“Currently, 1.3 million people are killed on the world’s roads each year and 90 percent of these deaths occur in low- and middle-income countries, with an economic cost that can exceed total overseas aid flowing in.” |Rachel Kyte, Vice President for Sustainable Development, World Bank
The participating banks are the African Development Bank, Asian Development Bank, development bank of Latin America, European Bank for Reconstruction and Development, European Investment Bank, Inter-American Development Bank, Islamic Development Bank, and the World Bank.
According to Dr. Etienne Krug, director of the WHO Department for Violence and Injury Prevention and Disability, “The development banks can play a key role during the Decade of Action by ensuring that the safety of citizens is prioritized in loans for road building.”
Boosting Road Safety Capacity in the Developing World
The UN Collaboration meeting announced several new developments aimed at boosting the road safety capacity of low- and middle-income countries. These include CAF (development bank of Latin America) joining the MDB Road Safety Initiative and the launch of a new road safety observatory for Latin American countries to help improve data collection and information on road traffic crashes in the region.
“The development banks can play a key role during the Decade of Action by ensuring that the safety of citizens is prioritized in loans for road building.” |Dr. Etienne Krug, Director, Department for Violence and Injury Prevention and Disability, World Health Organization
The Government of Singapore and the GRSF are also establishing a new International Road Policing Organization (RoadPol) Secretariat in Singapore.
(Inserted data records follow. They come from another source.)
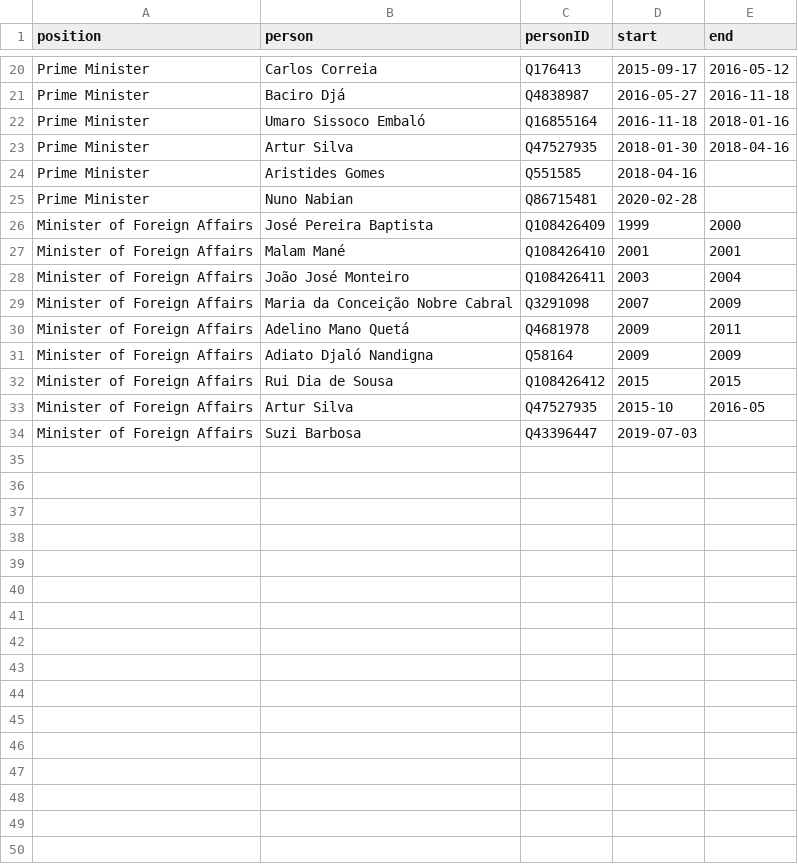
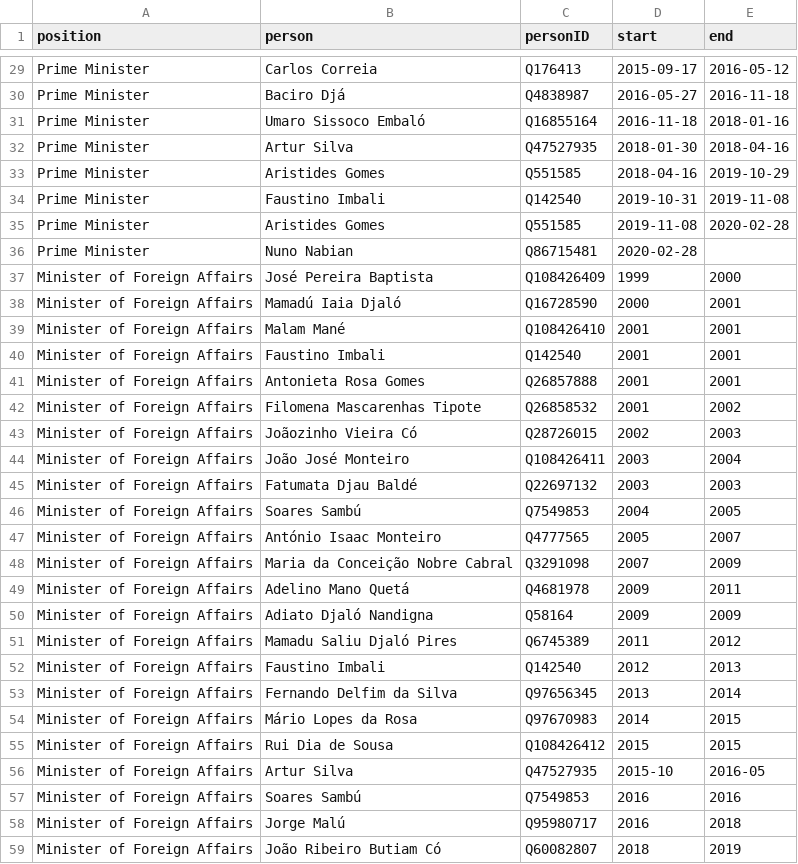
Before and after one commit to every-politician-scrapers/guinea-bissau, a CSV file: html/holders21.csv, drawn as a sheet; only a part is shown, gaps mark what is left out; the shorter side is filled out with more unchanged rows; the diff covers the shown part only.

```diff
--- a/html/holders21.csv
+++ b/html/holders21.csv
@@ -23,7 +32,17 @@ Prime Minister,Umaro Sissoco Embaló,Q16855164,2016-11-18,2018-01-16
 Prime Minister,Artur Silva,Q47527935,2018-01-30,2018-04-16
-Prime Minister,Aristides Gomes,Q551585,2018-04-16,
+Prime Minister,Aristides Gomes,Q551585,2018-04-16,2019-10-29
+Prime Minister,Faustino Imbali,Q142540,2019-10-31,2019-11-08
+Prime Minister,Aristides Gomes,Q551585,2019-11-08,2020-02-28
 Prime Minister,Nuno Nabian,Q86715481,2020-02-28,
 Minister of Foreign Affairs,José Pereira Baptista,Q108426409,1999,2000
+Minister of Foreign Affairs,Mamadú Iaia Djaló,Q16728590,2000,2001
 Minister of Foreign Affairs,Malam Mané,Q108426410,2001,2001
+Minister of Foreign Affairs,Faustino Imbali,Q142540,2001,2001
+Minister of Foreign Affairs,Antonieta Rosa Gomes,Q26857888,2001,2001
+Minister of Foreign Affairs,Filomena Mascarenhas Tipote,Q26858532,2001,2002
+Minister of Foreign Affairs,Joãozinho Vieira Có,Q28726015,2002,2003
 Minister of Foreign Affairs,João José Monteiro,Q108426411,2003,2004
+Minister of Foreign Affairs,Fatumata Djau Baldé,Q22697132,2003,2003
+Minister of Foreign Affairs,Soares Sambú,Q7549853,2004,2005
+Minister of Foreign Affairs,António Isaac Monteiro,Q4777565,2005,2007
 Minister of Foreign Affairs,Maria da Conceição Nobre Cabral,Q3291098,2007,2009
@@ -31,3 +50,10 @@ Minister of Foreign Affairs,Adelino Mano Quetá,Q4681978,2009,2011
 Minister of Foreign Affairs,Adiato Djaló Nandigna,Q58164,2009,2009
+Minister of Foreign Affairs,Mamadu Saliu Djaló Pires,Q6745389,2011,2012
+Minister of Foreign Affairs,Faustino Imbali,Q142540,2012,2013
+Minister of Foreign Affairs,Fernando Delfim da Silva,Q97656345,2013,2014
+Minister of Foreign Affairs,Mário Lopes da Rosa,Q97670983,2014,2015
 Minister of Foreign Affairs,Rui Dia de Sousa,Q108426412,2015,2015
 Minister of Foreign Affairs,Artur Silva,Q47527935,2015-10,2016-05
+Minister of Foreign Affairs,Soares Sambú,Q7549853,2016,2016
+Minister of Foreign Affairs,Jorge Malú,Q95980717,2016,2018
+Minister of Foreign Affairs,João Ribeiro Butiam Có,Q60082807,2018,2019
```
Also changed, not shown: 21 added rows and 1 edited cell elsewhere in this file, html/bio.csv, html/current.csv, 5 other files.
For Anselm Lopez, director at the Ministry of Home Affairs in Singapore, “Road safety policing in the developing world needs greater support to achieve results in protecting citizens.” An important role for RoadPol will be to promote higher standards of policing.
Involving Civil Society
Civil society groups also have a critical role to play in action and advocacy on road safety, and the GRSF and Safe Kids Worldwide are hosting a discussion with CSOs on April 18 to explore how they can become more involved.
Safe Kids is part of the newly established Global Alliance of NGOs for Road Safety, which aims to be a coordinating body for NGOs working on road safety and contribute to the influence and visibility of their initiatives.
The discussion with CSOs will be webcast live on the World Bank website.
The attendees listen to panelists Tawia Addo-Ashong, GRSF Program Coordinator; Dr. Etienne Krug, Director, WHO Department for Violence and Injury Prevention and Disability; David Strickland, Administrator, U.S. National Highway Traffic Safety Administration; Jose Luis Irigoyen, Director, Transport, Water, and Information and Communication Technologies, World Bank; and Dr. Margie Peden, Coordinator, WHO Department for Violence and Injury Prevention and Disability.
Contributed by Cathy Russell, Senior Communications Officer, World Bank Department of Transport, Water, and Information & Communication Technologies.